The government has been defeated in the Lords over plans that would determine the dates of future general elections.
Ministers are proposing a law which would see elections staged every five years under fixed-term Parliaments.
They argue the step would create greater certainty and remove the power of the prime minister to call an election whenever they wanted.
But peers said parliaments after the current one could not be bound by the plan. The government lost by six votes.
MPs will have the opportunity to overturn the amendment to the Fixed Terms Bill when it returns to the Commons.
The defeat will not alter government plans to hold the next general election on 7 May 2015 - at the end of the current planned five-year term.
During the debate, peers argued that parliaments after the current one should have to pass a resolution should they wish to continue with the fixed-term law.
Several, including former Cabinet Secretary Lord Butler, argued the coalition did not have a mandate to "bind" future parliaments.
"The government have a perfect right to commit themselves to a fixed-term for the current parliament provided they continue to maintain the confidence of the House of Commons," Lord Butler said.
"Certainly they do not have the right to make a permanent change to our constitution to meet the convenience of a temporary coalition."
The bill had been rushed through and needed further consideration, he added.
But Lib Dem Lord Tyler said the amendment would "undermine" the entire bill.
He said the legislation was intended to enshrine the "principle of fixed-term parliaments for the long term" and future parliaments would still have the power to repeal it if they so chose.
"The bill will ensure that the power to dictate the timing of elections is removed from the prime minister of the day," he argued.

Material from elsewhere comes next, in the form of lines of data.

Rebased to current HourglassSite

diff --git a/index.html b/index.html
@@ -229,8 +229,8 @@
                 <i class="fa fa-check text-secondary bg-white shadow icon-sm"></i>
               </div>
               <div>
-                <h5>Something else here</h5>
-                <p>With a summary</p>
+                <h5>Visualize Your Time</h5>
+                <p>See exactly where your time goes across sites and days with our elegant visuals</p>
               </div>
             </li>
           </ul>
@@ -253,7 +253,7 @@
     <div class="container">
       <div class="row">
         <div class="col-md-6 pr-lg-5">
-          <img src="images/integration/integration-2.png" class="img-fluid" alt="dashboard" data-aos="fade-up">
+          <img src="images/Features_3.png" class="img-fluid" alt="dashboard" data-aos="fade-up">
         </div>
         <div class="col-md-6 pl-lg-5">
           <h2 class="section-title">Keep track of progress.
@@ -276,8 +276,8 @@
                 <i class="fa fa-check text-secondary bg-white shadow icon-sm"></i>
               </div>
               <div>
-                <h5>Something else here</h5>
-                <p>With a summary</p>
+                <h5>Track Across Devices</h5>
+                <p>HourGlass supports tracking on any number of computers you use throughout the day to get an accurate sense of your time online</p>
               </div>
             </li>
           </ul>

At the end of the debate, peers backed the amendment to the bill by 190 votes to 184.
Parliaments are currently limited to a maximum of five years, but the prime minister is free to call a general election at any time.
The government has argued that fixed terms would eliminate the power of the executive to call elections when it was politically convenient.

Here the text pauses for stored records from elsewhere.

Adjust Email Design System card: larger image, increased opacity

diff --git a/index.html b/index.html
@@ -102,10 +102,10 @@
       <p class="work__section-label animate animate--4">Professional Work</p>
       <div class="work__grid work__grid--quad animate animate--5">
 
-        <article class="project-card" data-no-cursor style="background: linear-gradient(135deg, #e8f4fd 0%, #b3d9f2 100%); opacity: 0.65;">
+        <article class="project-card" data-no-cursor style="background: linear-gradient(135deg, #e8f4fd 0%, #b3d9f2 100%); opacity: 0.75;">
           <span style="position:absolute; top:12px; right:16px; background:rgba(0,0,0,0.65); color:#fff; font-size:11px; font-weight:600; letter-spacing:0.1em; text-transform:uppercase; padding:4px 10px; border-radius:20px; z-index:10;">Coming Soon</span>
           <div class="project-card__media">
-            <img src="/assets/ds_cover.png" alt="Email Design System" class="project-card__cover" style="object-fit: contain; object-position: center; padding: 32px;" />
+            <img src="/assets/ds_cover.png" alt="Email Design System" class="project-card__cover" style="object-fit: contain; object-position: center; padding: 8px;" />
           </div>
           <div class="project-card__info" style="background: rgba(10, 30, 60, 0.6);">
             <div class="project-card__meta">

Under the bill, an election could still be triggered before the end of a five-year term if a motion of no confidence was passed in the government and no alternative administration could be formed, or if at least two-thirds of MPs approved calls for an early election.

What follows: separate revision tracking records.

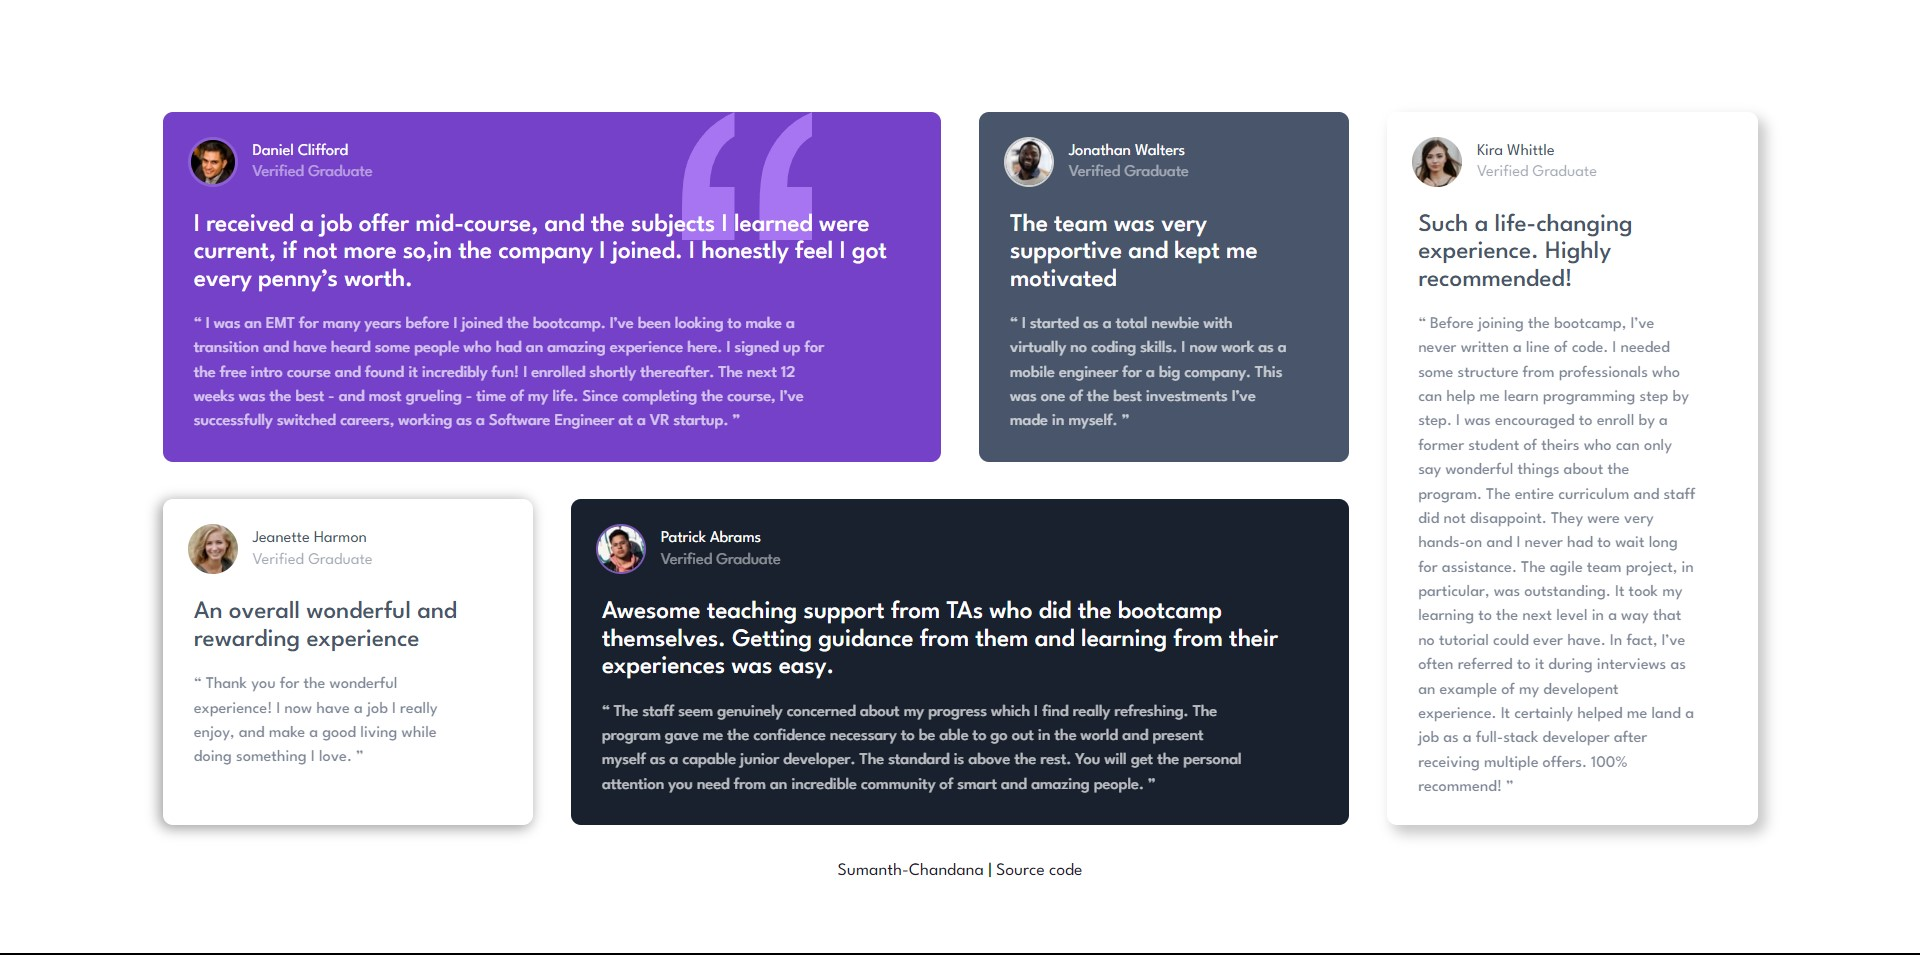
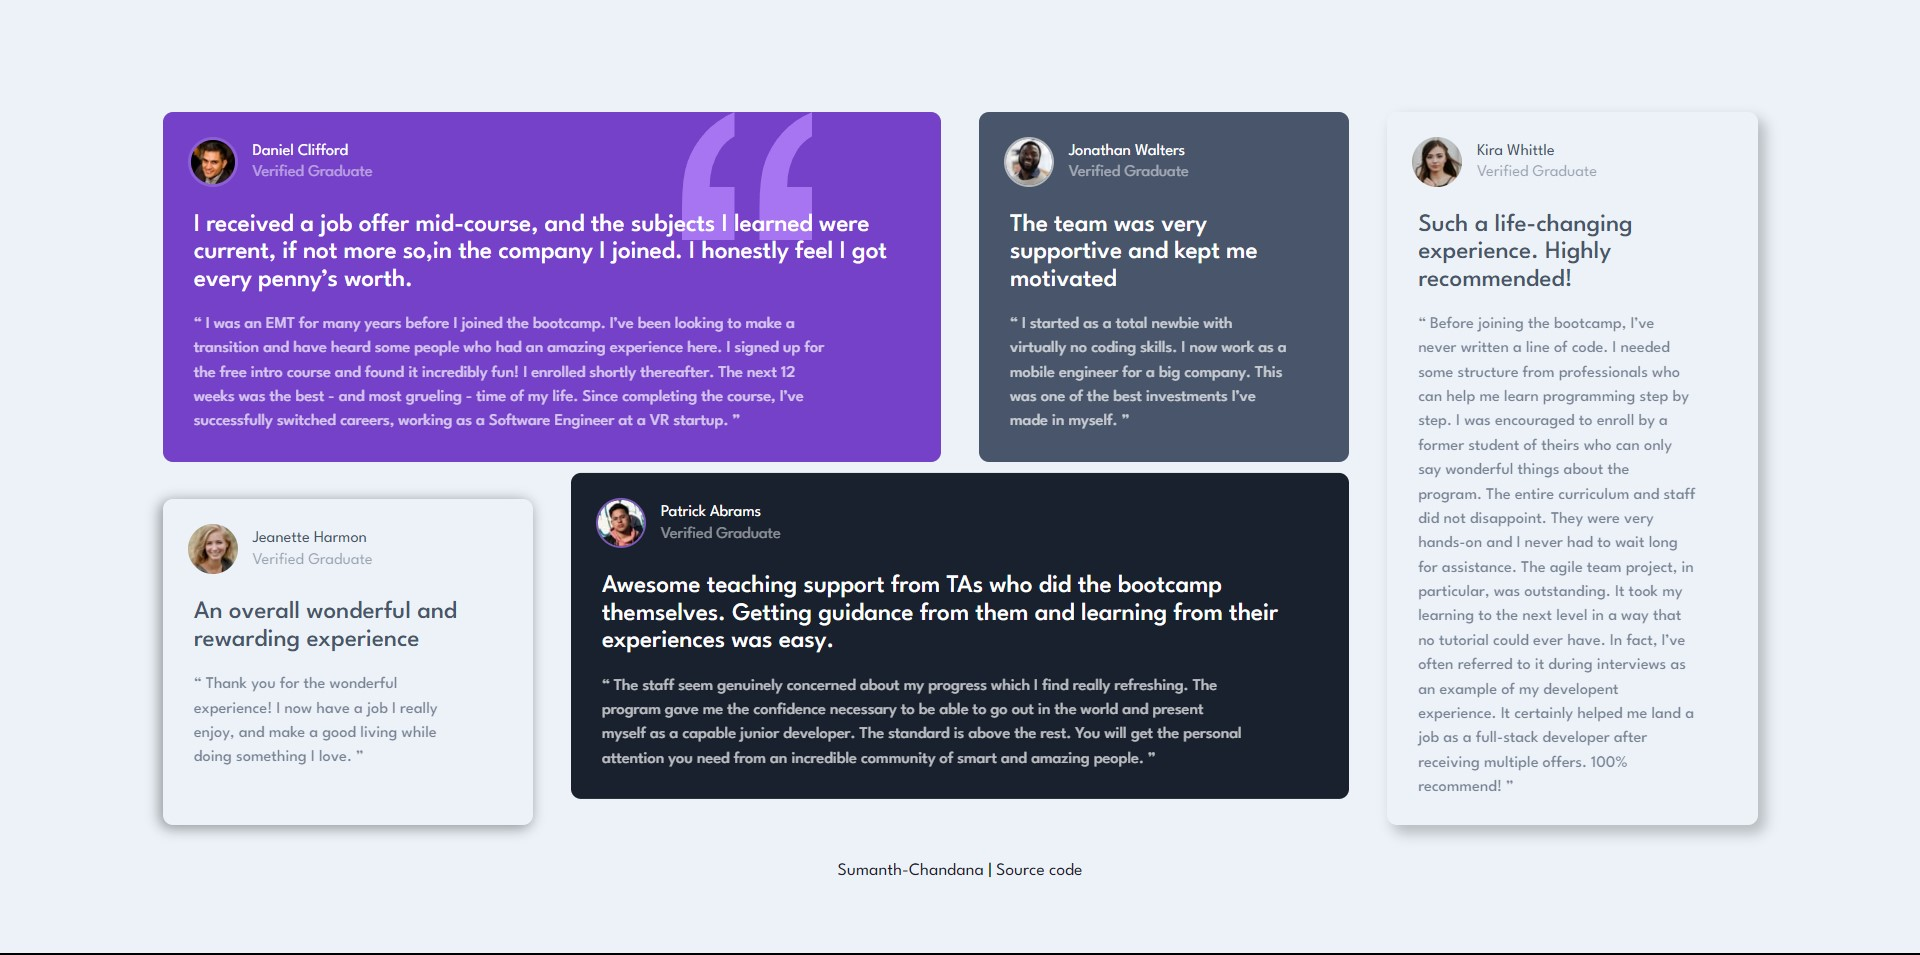
minor tweaks

Changed region(s): [[0.2812, 0.4859, 0.7188, 0.8806]]

diff --git a/style.css b/style.css
@@ -29,7 +29,6 @@ body{
     flex-direction: column;
     justify-content: center;
     height: 100%;
-    font-size: 13px;
     font-family: 'League Spartan', sans-serif;
     background-color: var(--Light-grayish-blue);
 }
@@ -92,6 +91,7 @@ h1{
 }
 
 .review>.quotes{
+    font-size: 13px;
     margin: 15px 0 0px;
     opacity: 0.7;
     line-height: 1.5;

diff --git a/README.md b/README.md
@@ -19,7 +19,7 @@ Users should be able to:
 
 ### Links
 
-- Solution URL: [click here](https://github.com/sumanth-chandana/testimonal-grid-section.git)
+- Solution URL: [click here](https://github.com/sumanth-chandana/testimonial-grid-section.git)
 - Live Site URL: [click here](https://testimonial-grid-sectionn.netlify.app/)
 
 ## My process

On Tuesday peers rejected Labour proposals to set the length of the current parliament at four rather than five years and limit future parliaments to four years.